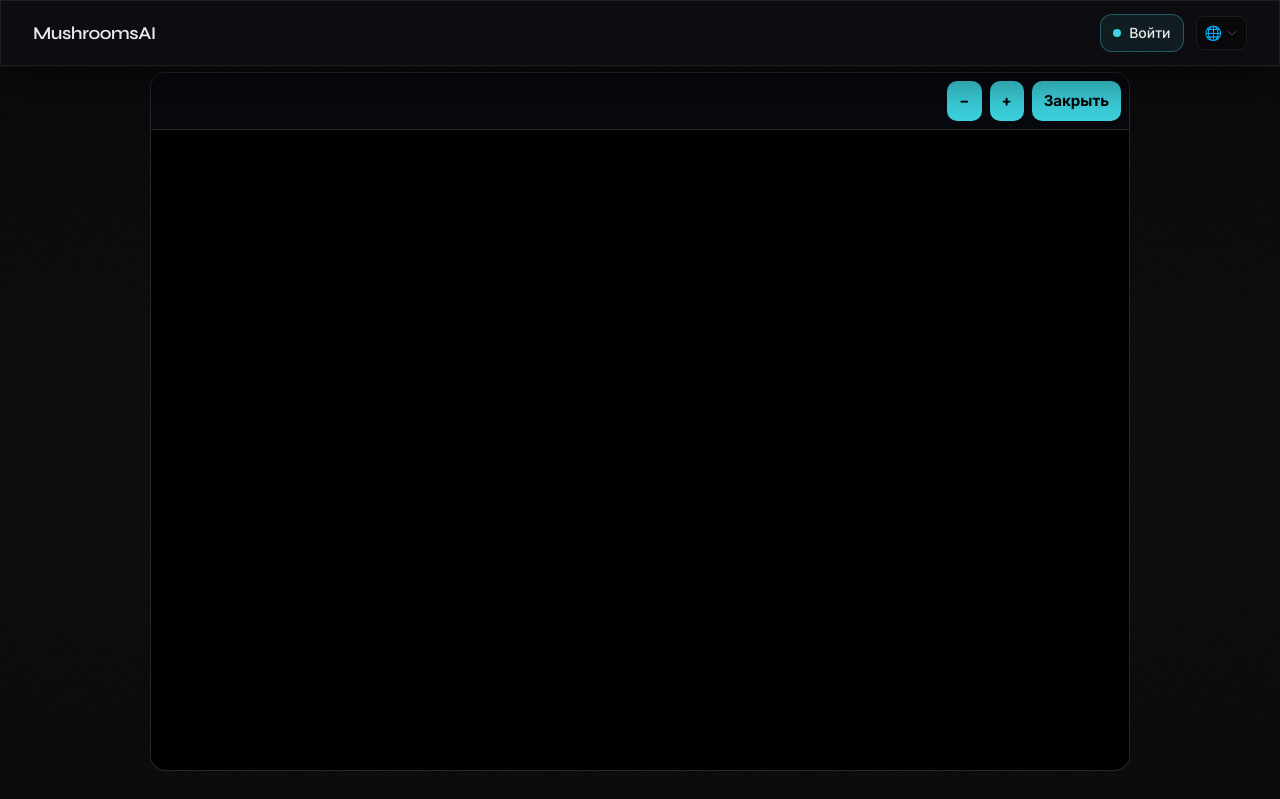
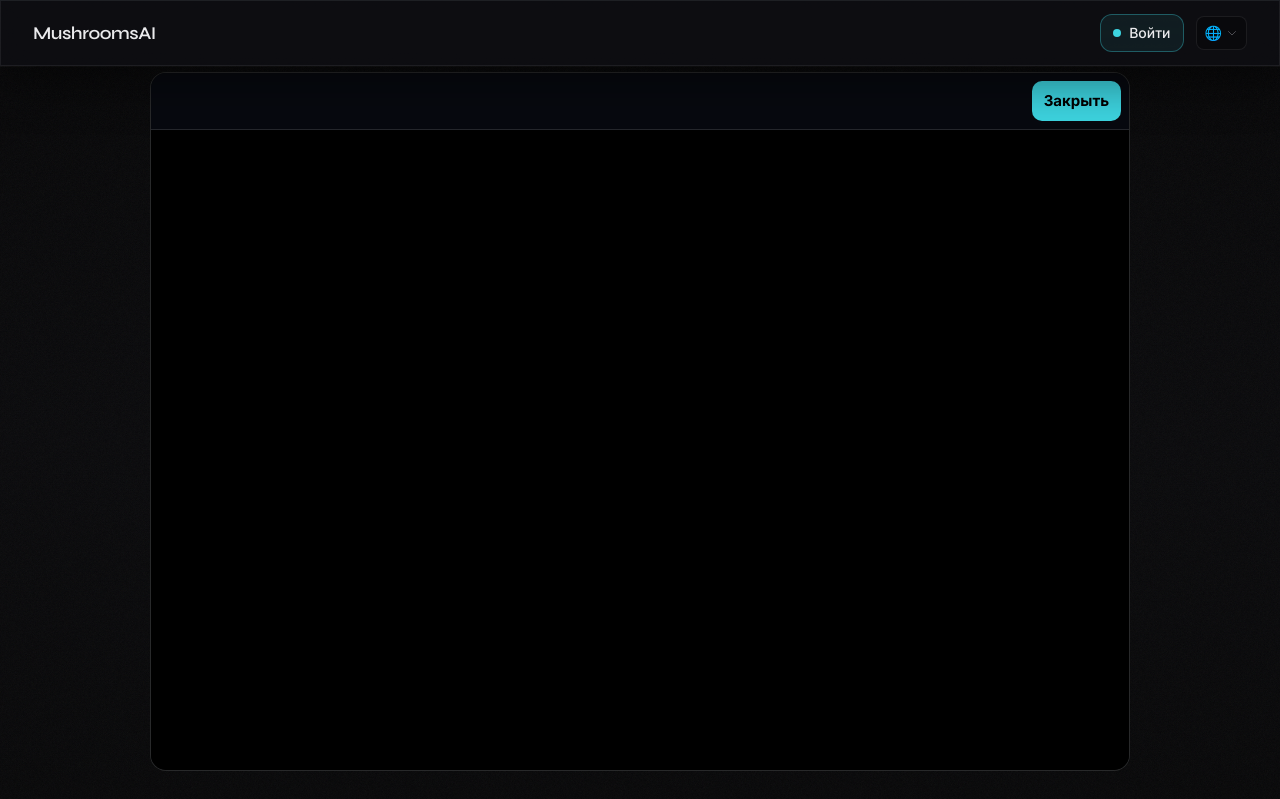
Before and after one commit to shevelevgymlife/mushroomsai-platform, a Python web app: template web/templates/community_post_photo.html in a window 1280 px wide. Shown: the top 799 px of the page. Run offline with Jinja, Linux system fonts and the light colour scheme; the template is opened without the code that fills it, so the values that code supplies are empty; some libraries are stand-ins or nearby versions.

Commit message:
Polish standalone post action buttons and simplify photo page
Style post actions as one-row rounded designer buttons (Закрыть, Почитать текст, Фото) and remove plus/minus controls from the photo page, leaving only a clear close action.

Made-with: Cursor

```diff
--- a/web/templates/community_post_photo.html
+++ b/web/templates/community_post_photo.html
@@ -10,8 +10,6 @@
 <div class="pp-wrap">
   <div class="pp-card">
     <div class="pp-bar">
-      <button class="btn-g" type="button" onclick="zoomOut()">−</button>
-      <button class="btn-g" type="button" onclick="zoomIn()">+</button>
       <button class="btn-g" type="button" onclick="goBack()">Закрыть</button>
     </div>
     <div style="height:calc(var(--vvh,100vh) - 160px);min-height:340px;overflow:auto;touch-action:pan-x pan-y pinch-zoom;background:#000;display:flex;align-items:center;justify-content:center">
@@ -20,10 +18,7 @@
   </div>
 </div>
 <script>
-let _z=1;
 const BACK_URL={{ back_url|tojson }};
 function goBack(){ if(history.length>1){ history.back(); } else { location.href=BACK_URL||'/dashboard#feed'; } }
-function zoomIn(){ _z=Math.min(4,_z+0.25); document.getElementById('photoEl').style.transform='scale('+_z+')'; }
-function zoomOut(){ _z=Math.max(1,_z-0.25); document.getElementById('photoEl').style.transform='scale('+_z+')'; }
 </script>
 {% endblock %}
```
Also changed, not shown: web/templates/community_post.html (+6 -3 lines).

--- Work to be completed ---
Output all lines above precisely. Pictures are to be left out.

--- Task answer ---
Before and after one commit to shevelevgymlife/mushroomsai-platform, a Python web app: template web/templates/community_post_photo.html in a window 1280 px wide. Shown: the top 799 px of the page. Run offline with Jinja, Linux system fonts and the light colour scheme; the template is opened without the code that fills it, so the values that code supplies are empty; some libraries are stand-ins or nearby versions.

Commit message:
Polish standalone post action buttons and simplify photo page
Style post actions as one-row rounded designer buttons (Закрыть, Почитать текст, Фото) and remove plus/minus controls from the photo page, leaving only a clear close action.

Made-with: Cursor

```diff
--- a/web/templates/community_post_photo.html
+++ b/web/templates/community_post_photo.html
@@ -10,8 +10,6 @@
 <div class="pp-wrap">
   <div class="pp-card">
     <div class="pp-bar">
-      <button class="btn-g" type="button" onclick="zoomOut()">−</button>
-      <button class="btn-g" type="button" onclick="zoomIn()">+</button>
       <button class="btn-g" type="button" onclick="goBack()">Закрыть</button>
     </div>
     <div style="height:calc(var(--vvh,100vh) - 160px);min-height:340px;overflow:auto;touch-action:pan-x pan-y pinch-zoom;background:#000;display:flex;align-items:center;justify-content:center">
@@ -20,10 +18,7 @@
   </div>
 </div>
 <script>
-let _z=1;
 const BACK_URL={{ back_url|tojson }};
 function goBack(){ if(history.length>1){ history.back(); } else { location.href=BACK_URL||'/dashboard#feed'; } }
-function zoomIn(){ _z=Math.min(4,_z+0.25); document.getElementById('photoEl').style.transform='scale('+_z+')'; }
-function zoomOut(){ _z=Math.max(1,_z-0.25); document.getElementById('photoEl').style.transform='scale('+_z+')'; }
 </script>
 {% endblock %}
```
Also changed, not shown: web/templates/community_post.html (+6 -3 lines).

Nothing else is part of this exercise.